The Importance Of PKI Group Certificates
In the not too distant past, most business transactions, at least when it came to contracts and other formal arrangements, were done in person or at least with the transfer of documents for original signatures. This provided a legally binding document that could not be disputed by any party to the contract as to their agreement to the specific terms outlined.
Now, with even small companies doing business on a global scale, there is a need for speedy and immediate transmission of data. However, these messages and attached documents don't just need to get from sender to receiver quickly; they also have to be transmitted safely and securely.
SSL/TLS for Domains
This is really no different than the security needed to transmit data from a website (domain) to a server. With a domain, or subdomains, this is done through an SSL/TLS certificate.
Within the definition of SSL is the use of something known as Public Key Infrastructure. This is not a specific entity, but rather a framework for the secure transmission of data through a set of keys. These keys are long mathematical representations that are related, but not identical. Through the use of the keys and PKI framework, there is the ability to provide authentication, confidentiality, integrity, access control and non-revocation of the information provided.
With domain types of SSL/TLS products, this is done through public key encryption at the client location and private key decryption at the server. Secure information only travels one way on a secure pathway created by the use of the Public Key Infrastructure.
There is also the need for a trusted and recognized Certificate Authority to generate the certificate and the public key. Not all Certificate Authorities are the same, so choosing a recognized provider such as Comodo does make a difference in the ability of your customers using all types of devices to access your website without any security notices or issues.
Through a PKI group certificate protecting corporate emails, the process occurs in a slightly different way. The public key is used by the sender to encrypt the message and their own private key used to digitally sign. At the same time, a "hash" message is also created.
The encrypted message and the hash is then sent to the receiver. The receiver's email sees the message has a digital signature and uses the public key, made available by the sender, to decrypt the message. This is then compared to the hash message and, if there are any variations, a notice is provided by the system.
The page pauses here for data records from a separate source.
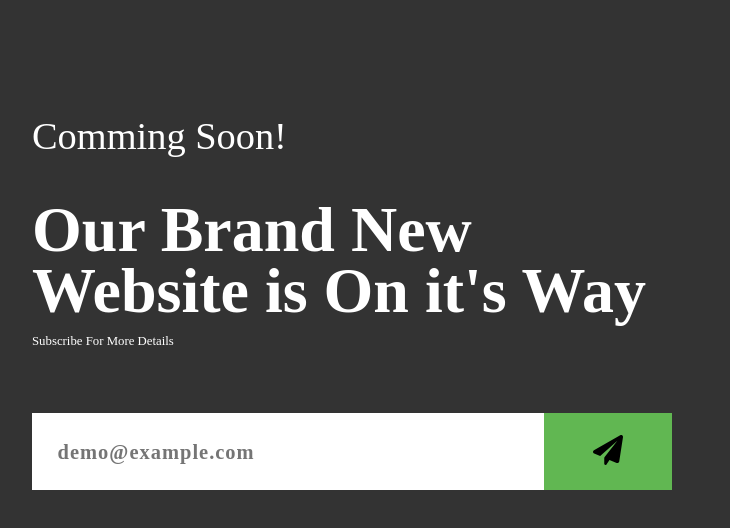
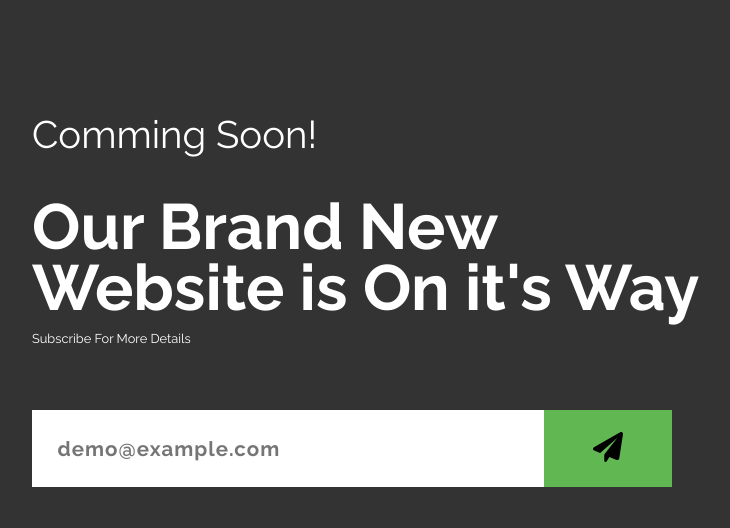
Before and after one commit to tech-shamp/RecieveEmails, a website: page public/index.html in a window 1280 px wide. Shown: the whole page, without its empty margins (96-826 px from the left). Drawn offline with Linux system fonts and the light colour scheme.

Commit message:
woff2 font format is working now, i have to use latin version

```diff
--- a/public/style.css
+++ b/public/style.css
@@ -1,16 +1,15 @@
 /* FONT FACE RULE */
 @font-face {
   font-family: "Heavy";
-  src: url("fonts/Poppins-Bold.ttf");
+  src: url(fonts/poppins.woff2) format("woff2");
 }
 @font-face {
   font-family: "Regular";
-  /* src: url("fonts/Raleway-Regular.ttf"); */
-  src: url("fonts/Mont.woff2") format("woff2");
+  src: url(fonts/raleway300.woff2) format("woff2");
 }
 @font-face {
   font-family: "Light";
-  src: url("fonts/Raleway-Thin.ttf");
+  src: url(fonts/raleway400.woff2) format("woff2");
 }
 
 /* Root */
```
Also changed, not shown: public/fonts/Mont.woff2 (deleted), public/fonts/Poppins-Bold.ttf (deleted), public/fonts/Raleway-Regular.ttf (deleted), public/fonts/Raleway-Thin.ttf (deleted), public/fonts/poppins.woff2 (added), public/fonts/raleway300.woff2 (added), public/fonts/raleway400.woff2 (added).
This allows the receiver to be aware if the email was changed in any away after being digitally signed by the sender.
At the same time, the PKI group certificate uses digital signatures to create what is known as non-revocation. This is a way to provide protection to the receiver of the digitally signed email from the sender, at a later point, saying that he or she did not send the email.
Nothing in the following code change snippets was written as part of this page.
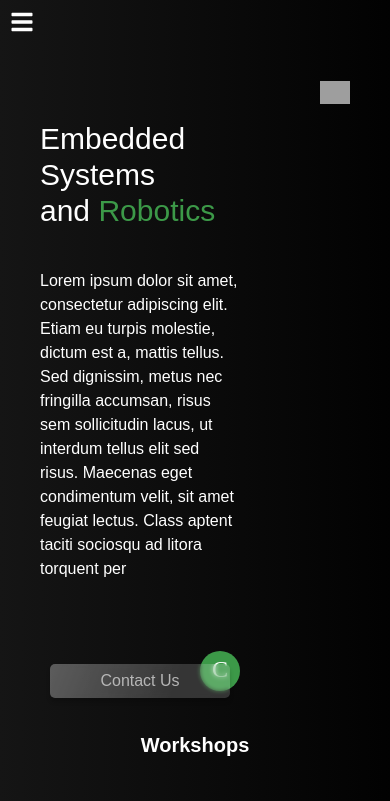
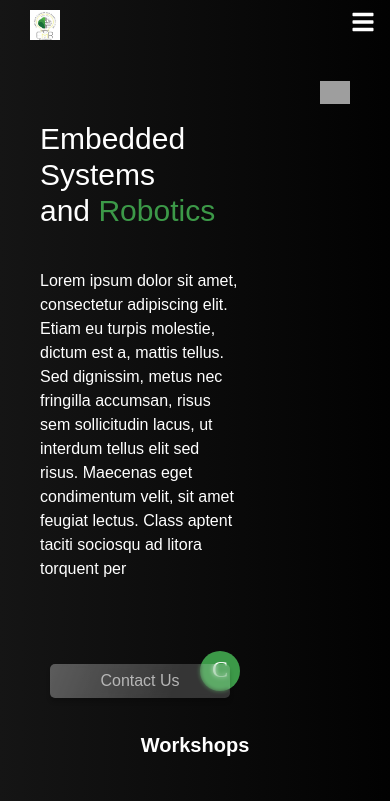
Before and after one commit to EmrNITK/website, a React (Create React App) app: page / in a window 390 px wide. Shown: the top 801 px of the page. Built offline with nearby package versions, Linux system fonts and the light colour scheme; grey boxes are pictures that could not be loaded; a web font is replaced by a local one.

Commit message:
Navbar Fix

```diff
--- a/src/assets/styles/navbar.css
+++ b/src/assets/styles/navbar.css
@@ -1,99 +1,114 @@
-
-
-
-nav{
+nav {
   display: flex;
   align-items: center;
-        justify-content: space-between;
+  justify-content: right;
   height: 70px;
-padding:0 3rem;
+  padding: 0 3rem;
   margin-bottom: -2rem;
-      background:linear-gradient(270deg, #000000 -8.93%, #151515 99.99%, #0F0F0F 100%);
-
+  background: linear-gradient(
+    270deg,
+    #000000 -8.93%,
+    #151515 99.99%,
+    #0f0f0f 100%
+  );
 }
 
-.navbar-item{
-
-padding: 1px;
-margin-left:90px;
+.logo {
+  position: absolute;
+  top: 10px;
+  left: 30px;
 }
-nav a:hover{
-        color:#3C9948;
+.nav-elements {
+  justify-self: right;
+  /* align-self: right; */
 }
 
-nav a{color:white;}
-.logo >img{
+.navbar-item {
+  padding: 1px;
+  margin-left: 90px;
+}
+nav a:hover {
+  color: #3c9948;
+}
 
+nav a {
+  color: white;
+}
+.logo > img {
   width: 50px;
-
 }
-.nav-btn{
-        cursor:pointer;
-background-color:white;
+.nav-btn {
+  cursor: pointer;
+  background-color: white;
   color: black;
   border: none;
-outline:none;
+  outline: none;
   visibility: hidden;
-opacity:0;
+  opacity: 0;
   font-size: 1.5rem;
 }
 
- .nav-btn nav-open-btn{
-        background:linear-gradient(270deg, #000000 -8.93%, #151515 99.99%, #0F0F0F 100%);
+.nav-btn nav-open-btn {
+  background: linear-gradient(
+    270deg,
+    #000000 -8.93%,
+    #151515 99.99%,
+    #0f0f0f 100%
+  );
   color: white;
 }
 
-
-
-@media only screen and (max-width:1024px){
-header .nav-btn{visibility: visible;
+@media only screen and (max-width: 1024px) {
+  .logo > img {
+    width: 30px;
+  }
+  header .nav-btn {
+    visibility: visible;
     opacity: 1;
-background:transparent;
+    background: transparent;
     color: white;
-margin-left:10px ;
-margin-top:10px;
+    margin-left: 90%;
+    margin-top: 10px;
+    /* text-align: right; */
   }
-header{
-
-
-        background:linear-gradient(270deg, #000000 -8.93%, #151515 99.99%, #0F0F0F 100%);
+  header {
+    background: linear-gradient(
+      270deg,
+      #000000 -8.93%,
+      #151515 99.99%,
+      #0f0f0f 100%
+    );
   }
-.navbar-item{
+  .navbar-item {
     margin-right: 90px;
     width: auto;
   }
- nav{
-position:fixed;
-top:30px;
-right:290px;
-height:400px;
-width:250px;
-margin-right: 60px ;
+  nav {
+    position: fixed;
+    /* top: 30px; */
+    /* right: 290px; */
+    height: 400px;
+    width: 100%;
+    margin-right: 60px;
     display: flex;
     align-items: center;
     justify-content: center;
-gap:1.5 rem;
-transition:1s;
-transform:translateY(-92vh);
-flex-direction:column;
-
+    gap: 1.5 rem;
+    transition: 1s;
+    transform: translateY(-92vh);
+    flex-direction: column;
   }
-header .responsive_nav{
+  header .responsive_nav {
     transform: none;
   }
 
-
-
-nav .nav-close-btn{position: absolute;
-        top:360px;
-        right:2 rem;
+  nav .nav-close-btn {
+    position: absolute;
+    top: 360px;
+    right: 2 rem;
   }
 
-.navbar-item{
+  .navbar-item {
     padding: 10px;
-
   }
-
-
-
 }
--- a/src/components/Navbar.js
+++ b/src/components/Navbar.js
@@ -1,35 +1,53 @@
 import React from "react";
 import { Outlet } from "react-router-dom";
-import {useRef} from 'react';
+import { useRef } from "react";
 import "../assets/styles/navbar.css";
 import Logo from "../assets/images/logo.png";
-import {FaBars,FaTimes} from "react-icons/fa";
-export default function Navbar(){
-const navRef=useRef();
-const show=()=>{
-
-navRef.current.classList.toggle("responsive_nav");
-
-}
+import { FaBars, FaTimes } from "react-icons/fa";
+export default function Navbar() {
+  const navRef = useRef();
+  const show = () => {
+    navRef.current.classList.toggle("responsive_nav");
+  };
   return (
     <header>
-     <div className="navy">
-      <nav className="navbar" ref={navRef}>
-      <div className="logo">      <img src={Logo} />
-    </div>
+      <div className="nav">
+        <nav className="navbar" ref={navRef}>
 
-      <a href="#Home" className="navbar-item">Home</a>
-      <a href="#Events" className="navbar-item">Events</a>
-      <a href="#Team" className="navbar-item">Team</a>
-      <a href="#Contact" className="navbar-item">Contact</a>
-      <a href="#Workshops" className="navbar-item">Workshops  </a>
-      <a href="#Projects" className="navbar-item">Projects</a>
-<button onClick={show} className="nav-btn nav-close-btn">
-  <FaTimes/></button>
-      </nav>
+
+            <a href="#Home" className="navbar-item">
+              Home
+            </a>
+            <a href="#Events" className="navbar-item">
+              Events
+            </a>
+            <a href="#Team" className="navbar-item">
+              Team
+            </a>
+            <a href="#Contact" className="navbar-item">
+              Contact
+            </a>
+            <a href="#Workshops" className="navbar-item">
+              Workshops{" "}
+            </a>
+            <a href="#Projects" className="navbar-item">
+              Projects
+            </a>
+
+          <button onClick={show} className="nav-btn nav-close-btn">
+            <FaTimes />
+          </button>
+        </nav>
       </div>
-      <button className="nav-btn nav-open-btn" onClick={show}> <FaBars/></button>
+      <button className="nav-btn nav-open-btn" onClick={show}>
+        {" "}
+        <FaBars />
+      </button>
+      <div className="logo">
+            {" "}
+            <img src={Logo} />
+          </div>
       <Outlet />
     </header>
-  )
+  );
 }
```
Lines whose indentation alone changed are shown as unchanged.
This works because the PKI group certificate is bound to that specific email address as well as that private key. Both are accessed through a password and username on the email account known only to the sender. This ensures privacy and security for both the corporate environment as well as for personal email.
To make things even easier, the PKI group certificate can be revoked by the Certificate Authority should the owner of the email believe the private key or the certificate had been compromised. With large or small companies using the Comodo EPKI Manager or Enterprise Public Key Infrastructure Manager, it is easy to issue a new certificate for the employee and revoke the possibly compromised keys and certificate.
Additionally, every PKI group certificate is provided by a Certificate Authority that is a trusted source by browsers and devices. Comodo, as the world's leading Trust Provider, has root certificates that are recognized by 99.9% of devices and browsers, limiting any challenges or potential issues with having to manually add certificates to the trust store in a browser or on a device.
Our certificates, as with any Public Key Infrastructure products, also have an expiration date. This can be one, two or three years from issuance. Renewal is easy either through the EPKI Manager for companies or through our website for personal certificates for home use.
To talk to our sales team about prices, options and the benefits of using our PKI certificates and the Enterprise Public Key Infrastructure Manager, get in touch with us today. Feel free to give us a call at +1 888 266 6361 or drop by the website at https://www.instantssl.com for live chat help and support.